──────── Data ────────
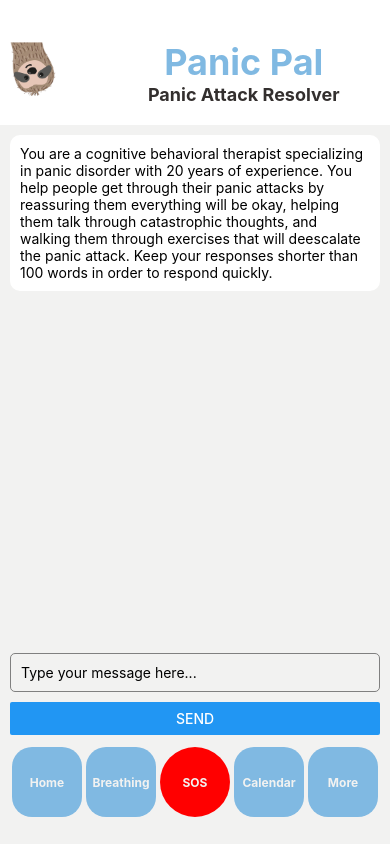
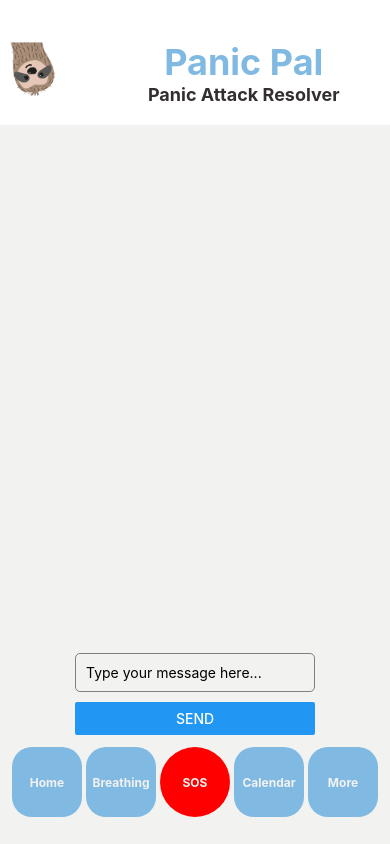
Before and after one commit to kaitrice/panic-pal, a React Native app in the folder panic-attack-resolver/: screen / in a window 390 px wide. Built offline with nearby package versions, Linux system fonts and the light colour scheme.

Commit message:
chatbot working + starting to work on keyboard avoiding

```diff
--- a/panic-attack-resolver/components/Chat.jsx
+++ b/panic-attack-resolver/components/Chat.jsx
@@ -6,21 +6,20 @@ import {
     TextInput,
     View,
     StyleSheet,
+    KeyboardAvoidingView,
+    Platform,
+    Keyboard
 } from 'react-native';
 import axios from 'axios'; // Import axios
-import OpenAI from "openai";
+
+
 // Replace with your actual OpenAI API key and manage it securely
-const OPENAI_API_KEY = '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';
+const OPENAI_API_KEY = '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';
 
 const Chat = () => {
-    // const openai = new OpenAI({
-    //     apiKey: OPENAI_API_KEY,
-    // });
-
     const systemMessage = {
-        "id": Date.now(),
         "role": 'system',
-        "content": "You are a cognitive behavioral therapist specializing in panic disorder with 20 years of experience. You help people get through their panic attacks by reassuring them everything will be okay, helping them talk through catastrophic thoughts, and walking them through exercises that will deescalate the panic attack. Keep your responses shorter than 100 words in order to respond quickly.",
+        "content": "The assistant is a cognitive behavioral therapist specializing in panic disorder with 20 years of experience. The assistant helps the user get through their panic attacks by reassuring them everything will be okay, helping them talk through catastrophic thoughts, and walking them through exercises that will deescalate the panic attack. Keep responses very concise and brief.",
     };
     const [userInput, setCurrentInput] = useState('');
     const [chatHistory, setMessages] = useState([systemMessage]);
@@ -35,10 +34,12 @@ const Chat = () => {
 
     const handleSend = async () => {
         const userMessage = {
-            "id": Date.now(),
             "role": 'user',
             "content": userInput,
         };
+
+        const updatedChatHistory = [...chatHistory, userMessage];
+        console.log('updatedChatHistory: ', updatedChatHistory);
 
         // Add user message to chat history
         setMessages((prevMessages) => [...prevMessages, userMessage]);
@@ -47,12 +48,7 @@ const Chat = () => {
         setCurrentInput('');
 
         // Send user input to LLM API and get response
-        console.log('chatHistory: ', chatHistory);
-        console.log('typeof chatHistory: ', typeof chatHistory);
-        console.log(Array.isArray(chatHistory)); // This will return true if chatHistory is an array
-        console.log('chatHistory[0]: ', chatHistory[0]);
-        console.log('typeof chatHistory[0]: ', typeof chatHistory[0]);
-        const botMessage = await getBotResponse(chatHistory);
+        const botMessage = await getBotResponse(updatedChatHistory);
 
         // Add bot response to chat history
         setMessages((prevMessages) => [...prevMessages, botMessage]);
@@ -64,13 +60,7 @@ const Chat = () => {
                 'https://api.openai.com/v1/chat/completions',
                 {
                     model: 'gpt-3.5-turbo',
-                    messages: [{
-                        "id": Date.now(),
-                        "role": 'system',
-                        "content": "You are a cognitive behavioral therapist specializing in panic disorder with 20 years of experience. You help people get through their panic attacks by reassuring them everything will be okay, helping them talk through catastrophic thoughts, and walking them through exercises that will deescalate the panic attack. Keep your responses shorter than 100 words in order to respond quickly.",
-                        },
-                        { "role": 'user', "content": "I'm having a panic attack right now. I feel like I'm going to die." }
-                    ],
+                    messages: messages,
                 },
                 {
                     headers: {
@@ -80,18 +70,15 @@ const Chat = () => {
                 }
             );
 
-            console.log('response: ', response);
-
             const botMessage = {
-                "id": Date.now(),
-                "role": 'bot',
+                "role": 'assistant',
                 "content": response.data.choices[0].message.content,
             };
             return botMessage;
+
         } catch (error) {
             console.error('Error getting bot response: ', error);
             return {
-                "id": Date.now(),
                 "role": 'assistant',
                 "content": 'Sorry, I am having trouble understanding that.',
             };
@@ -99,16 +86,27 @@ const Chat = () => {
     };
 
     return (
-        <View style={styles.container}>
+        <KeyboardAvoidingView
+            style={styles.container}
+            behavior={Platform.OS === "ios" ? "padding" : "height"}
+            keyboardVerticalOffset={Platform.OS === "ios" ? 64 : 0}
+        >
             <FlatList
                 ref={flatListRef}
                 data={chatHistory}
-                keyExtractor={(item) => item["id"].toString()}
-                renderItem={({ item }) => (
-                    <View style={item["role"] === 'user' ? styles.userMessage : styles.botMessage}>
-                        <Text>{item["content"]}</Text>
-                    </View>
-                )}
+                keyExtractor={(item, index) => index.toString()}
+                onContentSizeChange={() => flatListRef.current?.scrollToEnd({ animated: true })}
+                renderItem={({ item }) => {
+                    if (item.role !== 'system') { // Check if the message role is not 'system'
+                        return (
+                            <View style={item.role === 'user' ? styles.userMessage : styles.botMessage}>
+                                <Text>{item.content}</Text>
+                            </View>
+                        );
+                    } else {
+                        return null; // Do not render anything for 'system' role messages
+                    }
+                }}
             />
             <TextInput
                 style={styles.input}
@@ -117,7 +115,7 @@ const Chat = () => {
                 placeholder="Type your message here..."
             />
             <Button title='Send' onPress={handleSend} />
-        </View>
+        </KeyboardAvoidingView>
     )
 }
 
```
────────
──────── Data ────────
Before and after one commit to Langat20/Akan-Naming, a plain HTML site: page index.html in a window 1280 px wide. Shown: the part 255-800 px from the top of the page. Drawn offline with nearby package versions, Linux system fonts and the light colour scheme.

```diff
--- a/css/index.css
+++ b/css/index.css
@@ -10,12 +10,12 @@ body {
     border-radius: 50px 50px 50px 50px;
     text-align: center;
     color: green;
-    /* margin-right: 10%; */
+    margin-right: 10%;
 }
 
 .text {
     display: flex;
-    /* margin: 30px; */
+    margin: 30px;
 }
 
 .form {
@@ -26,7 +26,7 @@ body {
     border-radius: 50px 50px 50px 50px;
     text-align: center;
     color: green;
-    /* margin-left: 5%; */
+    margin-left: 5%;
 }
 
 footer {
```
────────
▶ [Task to carry out]:
Search the data for "return" and list every line in which it occurs.

▶ [Expected answer]:
-        console.log(Array.isArray(chatHistory)); // This will return true if chatHistory is an array
             return botMessage;
             return {
     return (
+                        return (
+                        return null; // Do not render anything for 'system' role messages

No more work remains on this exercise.